And although it feels a little bit like cheating (since I don’t physically have to back up every week), it’s another achievement in the 101.
Complete 101 preset tasks in a period of 1001 days.
Tasks must be specific (ie. no ambiguity in the wording) with a result that is either measurable or clearly defined. Tasks must also be realistic and stretching (ie. represent some amount of work on your part).
Why 1001 Days?
Many people have created lists in the past – frequently simple challenges such as New Year’s resolutions or a ‘Bucket List’. The key to beating procrastination is to set a deadline that is realistic. 1001 Days (about 2.75 years) is a better period of time than a year, because it allows you several seasons to complete the tasks, which is better for organising and timing some tasks such as overseas trips, study semesters, or outdoor activities.
Happy new year!
Ames recently finished her 101 in 1001, and I had never heard of it before and was intrigued by the concept. So, I spent a bit of time putting together my list, and you can find it on the sidebar to the right. I’m looking forward to growth, wisdom and seeing more of God in the every day. For achievements and direction, and long-term goals in an age of instant gratification.

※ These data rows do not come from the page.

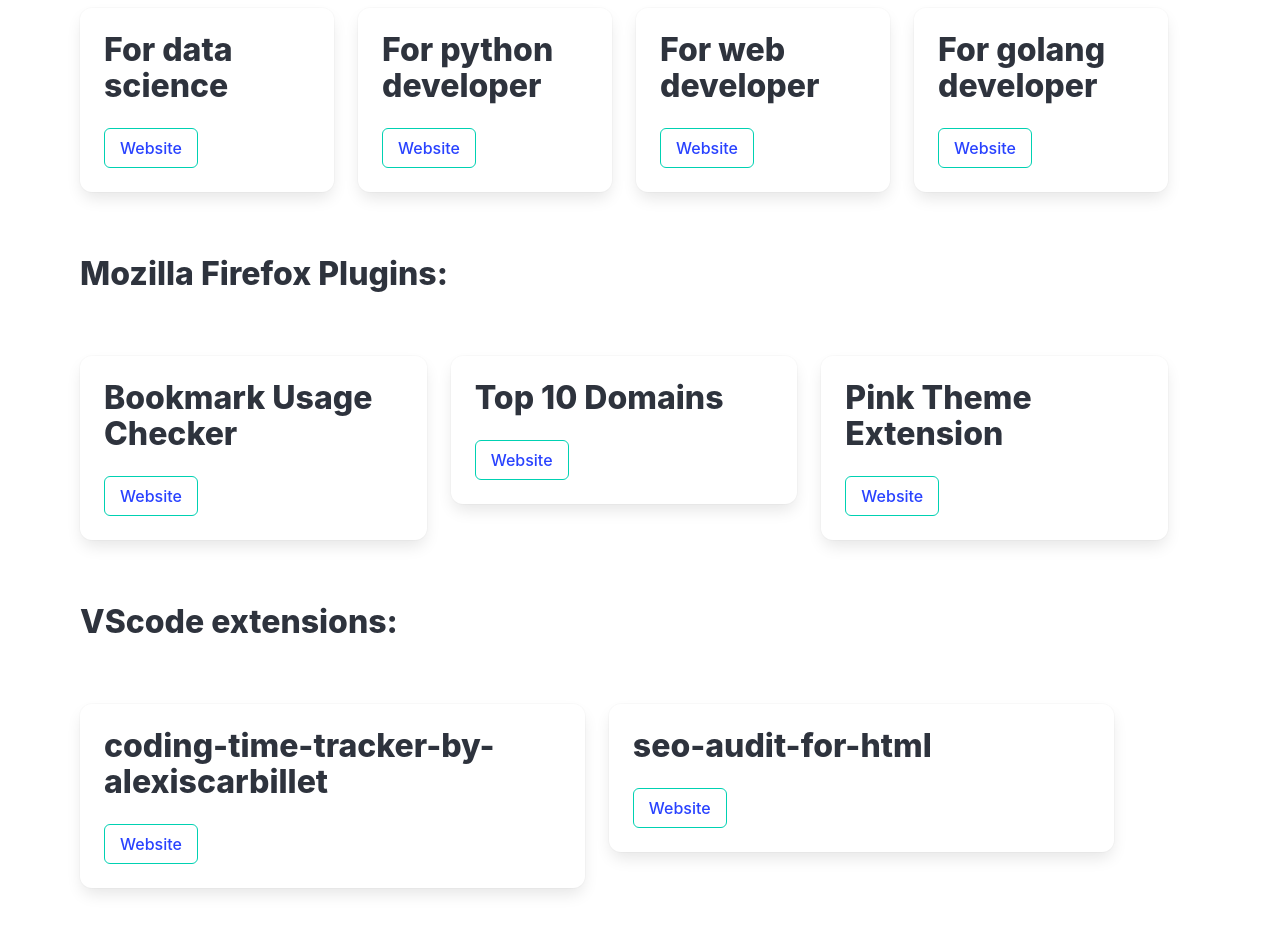
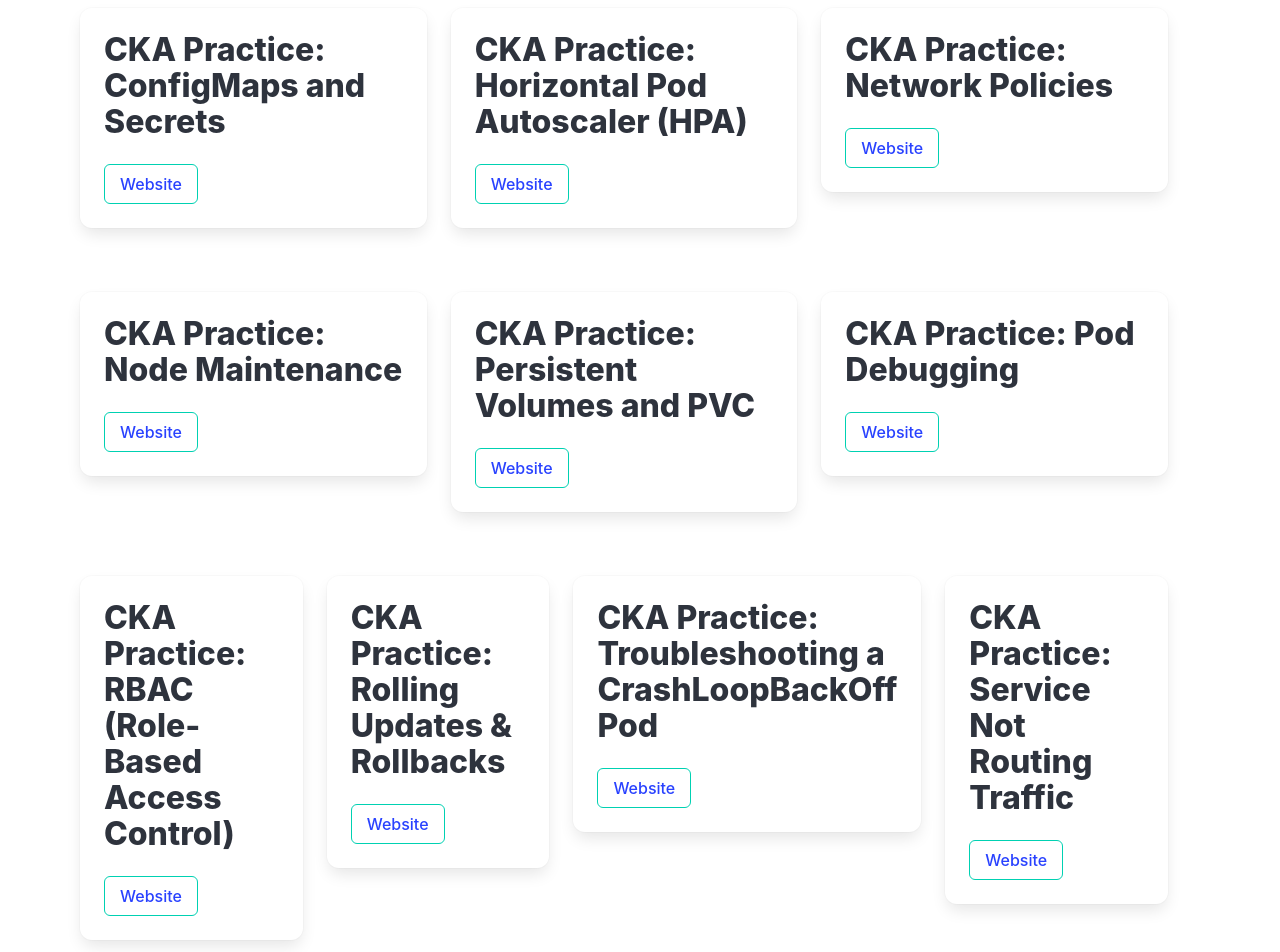
Before and after one commit to alexiscarbillet/alexis-carbillet, a React (Vite) app: page / in a window 1280 px wide. Shown: the part 3860-4812 px from the top of the page. Built offline with nearby package versions, Linux system fonts and the light colour scheme.

Commit message:
cka scenarios

```diff
--- a/src/App.jsx
+++ b/src/App.jsx
@@ -347,6 +347,101 @@
         </div>
       </div>
       <div className="container" style={{ display: 'flex', position: 'relative', padding: '2rem' }}>
+        <h3 className="title is-3">CKA training on Killercoda:</h3>
+      </div>
+      <div className="container" style={{ display: 'flex', position: 'relative', padding: '2rem' }}>
+        <div className="columns">
+          <div className="column">
+            <div className="card">
+              <div className="card-content">
+                <p className="title" style={{ wordBreak: 'normal' }}>CKA Practice: ConfigMaps and Secrets</p>
+                <button className="button is-primary is-outlined"><a href="https://killercoda.com/alexis-carbillet/scenario/configmap-secrets" target="_blank">Website</a></button>
+              </div>
+            </div>
+          </div>
+          <div className="column">
+            <div className="card">
+              <div className="card-content">
+                <p className="title" style={{ wordBreak: 'normal' }}>CKA Practice: Horizontal Pod Autoscaler (HPA)</p>
+                <button className="button is-primary is-outlined"><a href="https://killercoda.com/alexis-carbillet/scenario/HPA" target="_blank">Website</a></button>
+              </div>
+            </div>
+          </div>
+          <div className="column">
+            <div className="card">
+              <div className="card-content">
+                <p className="title" style={{ wordBreak: 'normal' }}>CKA Practice: Network Policies</p>
+                <button className="button is-primary is-outlined"><a href="https://killercoda.com/alexis-carbillet/scenario/network-policies" target="_blank">Website</a></button>
+              </div>
+            </div>
+          </div>
+        </div>
+      </div>
+      <div className="container" style={{ display: 'flex', position: 'relative', padding: '2rem' }}>
+        <div className="columns">
+          <div className="column">
+            <div className="card">
+              <div className="card-content">
+                <p className="title" style={{ wordBreak: 'normal' }}>CKA Practice: Node Maintenance</p>
+                <button className="button is-primary is-outlined"><a href="https://killercoda.com/alexis-carbillet/scenario/node-maintenance" target="_blank">Website</a></button>
+              </div>
+            </div>
+          </div>
+          <div className="column">
+            <div className="card">
+              <div className="card-content">
+                <p className="title" style={{ wordBreak: 'normal' }}>CKA Practice: Persistent Volumes and PVC</p>
+                <button className="button is-primary is-outlined"><a href="https://killercoda.com/alexis-carbillet/scenario/pv-pvc" target="_blank">Website</a></button>
+              </div>
+            </div>
+          </div>
+          <div className="column">
+            <div className="card">
+              <div className="card-content">
+                <p className="title" style={{ wordBreak: 'normal' }}>CKA Practice: Pod Debugging</p>
+                <button className="button is-primary is-outlined"><a href="https://killercoda.com/alexis-carbillet/scenario/pod-debugging" target="_blank">Website</a></button>
+              </div>
+            </div>
+          </div>
+        </div>
+      </div>
+      <div className="container" style={{ display: 'flex', position: 'relative', padding: '2rem' }}>
+        <div className="columns">
+          <div className="column">
+            <div className="card">
+              <div className="card-content">
+                <p className="title" style={{ wordBreak: 'normal' }}>CKA Practice: RBAC (Role-Based Access Control)</p>
+                <button className="button is-primary is-outlined"><a href="https://killercoda.com/alexis-carbillet/scenario/rbac" target="_blank">Website</a></button>
+              </div>
+            </div>
+          </div>
+          <div className="column">
+            <div className="card">
+              <div className="card-content">
+                <p className="title" style={{ wordBreak: 'normal' }}>CKA Practice: Rolling Updates & Rollbacks</p>
+                <button className="button is-primary is-outlined"><a href="https://killercoda.com/alexis-carbillet/scenario/rolling-updates" target="_blank">Website</a></button>
+              </div>
+            </div>
+          </div>
+          <div className="column">
+            <div className="card">
+              <div className="card-content">
+                <p className="title" style={{ wordBreak: 'normal' }}>CKA Practice: Troubleshooting a CrashLoopBackOff Pod</p>
+                <button className="button is-primary is-outlined"><a href="https://killercoda.com/alexis-carbillet/scenario/CrashLoopBackOff" target="_blank">Website</a></button>
+              </div>
+            </div>
+          </div>
+          <div className="column">
+            <div className="card">
+              <div className="card-content">
+                <p className="title" style={{ wordBreak: 'normal' }}>CKA Practice: Service Not Routing Traffic</p>
+                <button className="button is-primary is-outlined"><a href="https://killercoda.com/alexis-carbillet/scenario/service" target="_blank">Website</a></button>
+              </div>
+            </div>
+          </div>
+        </div>
+      </div>
+      <div className="container" style={{ display: 'flex', position: 'relative', padding: '2rem' }}>
         <h3 className="title is-3">Containers on DockerHub:</h3>
       </div>
       <div className="container" style={{ display: 'flex', position: 'relative', padding: '2rem' }}>
@@ -424,7 +519,7 @@
           <div className="column">
             <div className="card">
               <div className="card-content">
-                <p className="title">coding-time-tracker-by-alexiscarbillet</p>
+                <p className="title" style={{ wordBreak: 'normal' }}>coding-time-tracker-by-alexiscarbillet</p>
                 <button className="button is-primary is-outlined"><a href="https://marketplace.visualstudio.com/items?itemName=AlexisCarbillet.coding-time-tracker-by-alexiscarbillet" target="_blank">Website</a></button>
               </div>
             </div>
@@ -432,7 +527,7 @@
           <div className="column">
             <div className="card">
               <div className="card-content">
-                <p className="title">seo-audit-for-html</p>
+                <p className="title" style={{ wordBreak: 'normal' }}>seo-audit-for-html</p>
                 <button className="button is-primary is-outlined"><a href="https://marketplace.visualstudio.com/items?itemName=AlexisCarbillet.seo-audit-for-html" target="_blank">Website</a></button>
               </div>
             </div>
```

And I’m looking forward to my own failure. Because as long as 1001 days can seem, I know that there is no way I’ll be able to get through this on my own.